2 cups of flour
3/4 or slightly more cup of boiling water
1/2 teaspoon of condensed milk
2 tablespoons of melted salted butter.
Since I used salted butter, I do not add salt to the dough.
In a big bowl, add flour, condensed milk, butter and boiling water.
Mix the ingredients of the dough by stirring with chopsticks or a spoon.
Do not put use your hand to mix the ingredients for the dough because the boiling water is very hot.
Form a dough from stirring the flour, water, condensed milk and butter.
Add a little more flour here and there if the dough is too soft to lift up or add a little more boiling water if the dough is too dry.
Add very little extra water or extra flour at a time.
There aren’t any absolute portions when you make dough.
The dough just has to be pliable but not too wet.
You can knead the dough when the dough is cool enough to touch.
Knead for at least 8 to 10 minutes.
Divide the dough into 4 equal portions by cutting with a knife.
Cover dough with a wet but not dripping cloth over a bowl and leave them in room temperature overnight. If the cloth dries up, wet and lightly squeeze excess water out of the cloth again and cover the bowl again.
To make roti prata:
Stretch out the dough as much as you can, fold lengthwise like an Accordian.
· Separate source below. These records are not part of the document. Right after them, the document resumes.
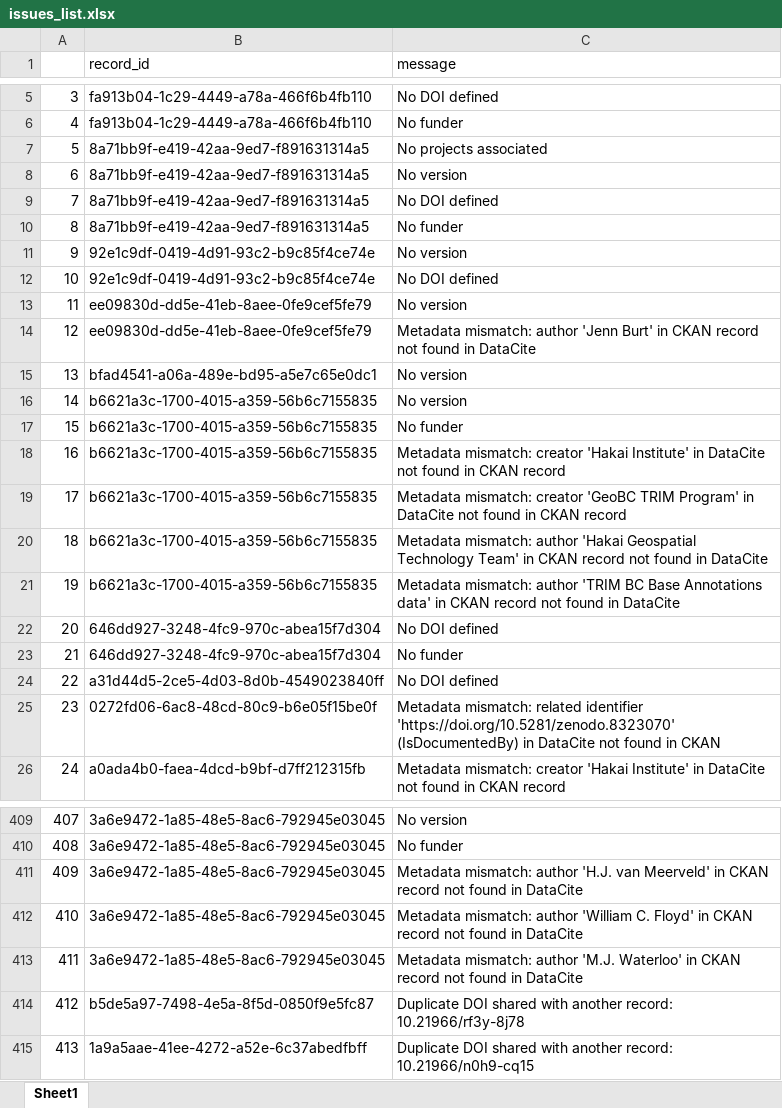
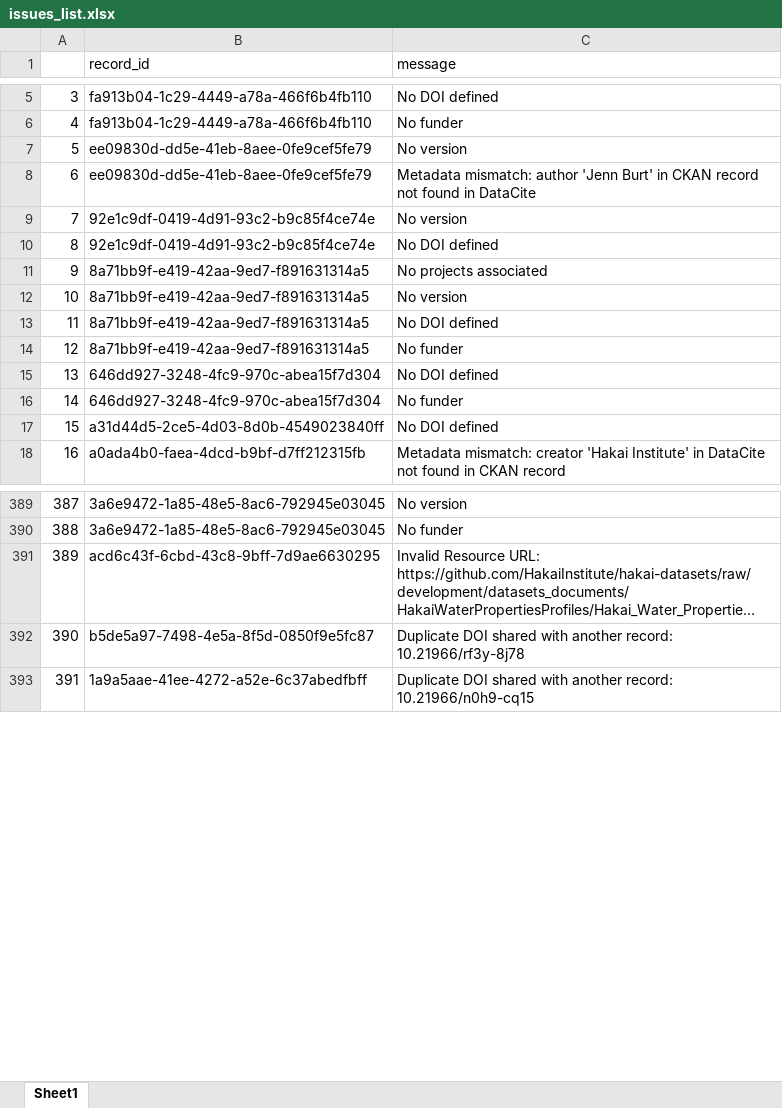
Before and after one commit to HakaiInstitute/hakai-ckan-records-checks, an Excel workbook: docs/issues_list.xlsx, sheet Sheet1, drawn as a sheet; only a part is shown, gaps mark what is left out; long unchanged cells end in …; values as stored, in another font and other column widths than the file's, no borders; removed rows and columns are numbered as before the commit, all else as after; the diff covers the shown part only; the diff names each change by its address in the sheet, - before the commit and + after, or states it on an @@ line.

```diff
--- a/docs/issues_list.xlsx (sheet Sheet1)
+++ b/docs/issues_list.xlsx (sheet Sheet1)
@@ row 13 moved to row 7: 5 @@
@@ row 14 moved to row 8: 6 @@
@@ row 11 moved to row 9: 7 @@
@@ row 12 moved to row 10: 8 @@
@@ column A renumbered from row 11 down @@
-row 15: 13 | bfad4541-a06a-489e-bd95-a5e7c65e0dc1 | No version
-row 16: 14 | b6621a3c-1700-4015-a359-56b6c7155835 | No version
-row 17: 15 | b6621a3c-1700-4015-a359-56b6c7155835 | No funder
-row 18: 16 | b6621a3c-1700-4015-a359-56b6c7155835 | Metadata mismatch: creator 'Hakai Institute' in DataCite not found in CKAN record
-row 19: 17 | b6621a3c-1700-4015-a359-56b6c7155835 | Metadata mismatch: creator 'GeoBC TRIM Program' in DataCite not found in CKAN record
-row 20: 18 | b6621a3c-1700-4015-a359-56b6c7155835 | Metadata mismatch: author 'Hakai Geospatial Technology Team' in CKAN record not found in DataCite
-row 21: 19 | b6621a3c-1700-4015-a359-56b6c7155835 | Metadata mismatch: author 'TRIM BC Base Annotations data' in CKAN record not found in DataCite
@@ row 25 moved to row 23: 21 @@
-row 411: 409 | 3a6e9472-1a85-48e5-8ac6-792945e03045 | Metadata mismatch: author 'H.J. van Meerveld' in CKAN record not found in DataCite
-row 412: 410 | 3a6e9472-1a85-48e5-8ac6-792945e03045 | Metadata mismatch: author 'William C. Floyd' in CKAN record not found in DataCite
-row 413: 411 | 3a6e9472-1a85-48e5-8ac6-792945e03045 | Metadata mismatch: author 'M.J. Waterloo' in CKAN record not found in DataCite
@@ row 239 moved to row 391: 389 @@
```
Also changed, not shown: 1 added row, 14 removed rows, 91 moved rows and 1 edited cell elsewhere in this sheet, docs/catalog_summary.xlsx, 24 other files.
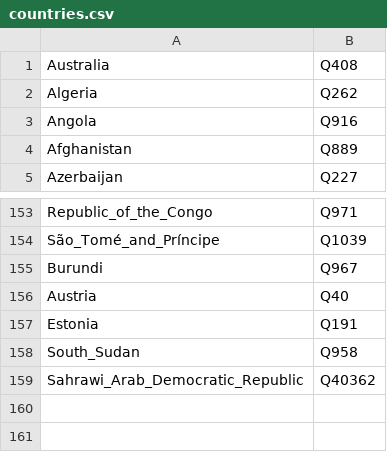
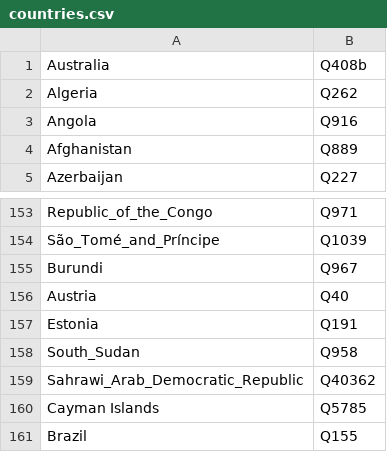
Before and after one commit to hpr/wikiTrackBot, a CSV file: countries.csv, drawn as a sheet; only a part is shown, gaps mark what is left out.

```diff
--- a/countries.csv
+++ b/countries.csv
@@ -1,2 +1,2 @@
-Australia,Q408
+Australia,Q408b
 Algeria,Q262
@@ -159 +159,3 @@ South_Sudan,Q958
 Sahrawi_Arab_Democratic_Republic,Q40362
+Cayman Islands,Q5785
+Brazil,Q155
```
Also changed, not shown: 1 other file.
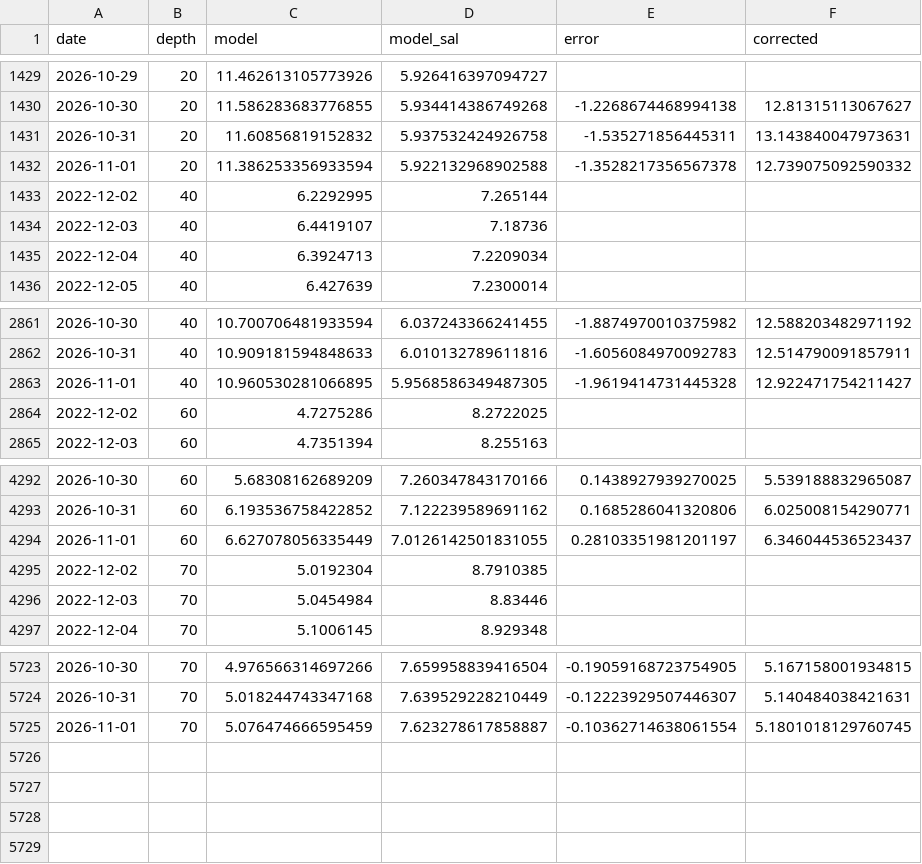
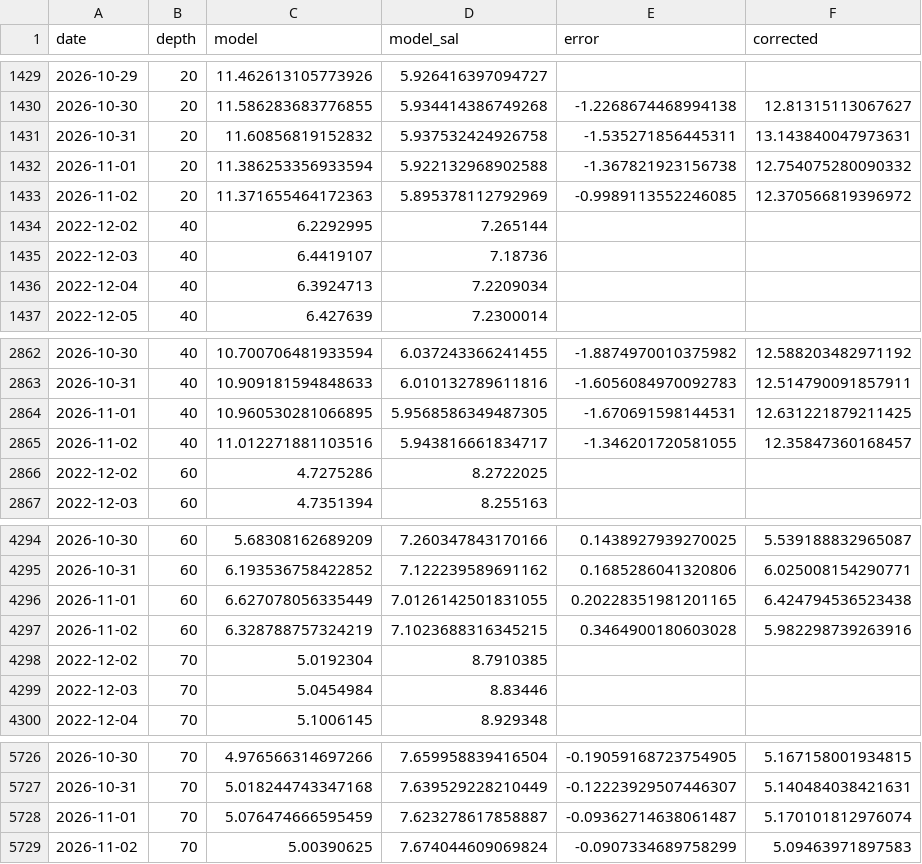
Before and after one commit to ismlylmz/bluethermal-ai, a CSV file: data/site_corrected.csv, drawn as a sheet; only a part is shown, gaps mark what is left out.

```diff
--- a/data/site_corrected.csv
+++ b/data/site_corrected.csv
@@ -1431,3 +1431,4 @@ date,depth,model,model_sal,error,corrected
 2026-10-31,20,11.60856819152832,5.937532424926758,-1.535271856445311,13.143840047973631
-2026-11-01,20,11.386253356933594,5.922132968902588,-1.3528217356567378,12.739075092590332
+2026-11-01,20,11.386253356933594,5.922132968902588,-1.367821923156738,12.754075280090332
+2026-11-02,20,11.371655464172363,5.895378112792969,-0.9989113552246085,12.370566819396972
 2022-12-02,40,6.2292995,7.265144,,
@@ -2862,3 +2863,4 @@ date,depth,model,model_sal,error,corrected
 2026-10-31,40,10.909181594848633,6.010132789611816,-1.6056084970092783,12.514790091857911
-2026-11-01,40,10.960530281066895,5.9568586349487305,-1.9619414731445328,12.922471754211427
+2026-11-01,40,10.960530281066895,5.9568586349487305,-1.670691598144531,12.631221879211425
+2026-11-02,40,11.012271881103516,5.943816661834717,-1.346201720581055,12.35847360168457
 2022-12-02,60,4.7275286,8.2722025,,
@@ -4293,3 +4295,4 @@ date,depth,model,model_sal,error,corrected
 2026-10-31,60,6.193536758422852,7.122239589691162,0.1685286041320806,6.025008154290771
-2026-11-01,60,6.627078056335449,7.0126142501831055,0.28103351981201197,6.346044536523437
+2026-11-01,60,6.627078056335449,7.0126142501831055,0.20228351981201165,6.424794536523438
+2026-11-02,60,6.328788757324219,7.1023688316345215,0.3464900180603028,5.982298739263916
 2022-12-02,70,5.0192304,8.7910385,,
@@ -5724,2 +5727,3 @@ date,depth,model,model_sal,error,corrected
 2026-10-31,70,5.018244743347168,7.639529228210449,-0.12223929507446307,5.140484038421631
-2026-11-01,70,5.076474666595459,7.623278617858887,-0.10362714638061554,5.1801018129760745
+2026-11-01,70,5.076474666595459,7.623278617858887,-0.09362714638061487,5.170101812976074
+2026-11-02,70,5.00390625,7.674044609069824,-0.0907334689758299,5.09463971897583
```
Also changed, not shown: data/forecast_test.csv, data/keri_table.csv, 11 other files.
Then turn them round and round like making a flat turban.
Then press to flatten and roll out more with a rolling pin.
To make the layers more distinct when folding or shaping into roti, you can put a little flour in between the folds.
That prevents the layers from being pressed together.
The condensed milk makes the dough softer so it can be rolled out thinner. If you prefer thicker prata, don’t roll it out as much.
We rolled ours out thinly because they get thicker when you fry them and the layers are more noticeable when the prata is pan fried.
To make roti canai:
Stretch out the dough as much as you can, then fold the dough length wise into thirds then fold again into a square before flattening and rolling out more.
Pan fry the roti in a non-stick frying pan with 2 tablespoons of oil. Add a beaten egg to each roti if you like yours with egg on it.
Serve roti with curry,
Copyright 2012 From the Kitchen of Eloise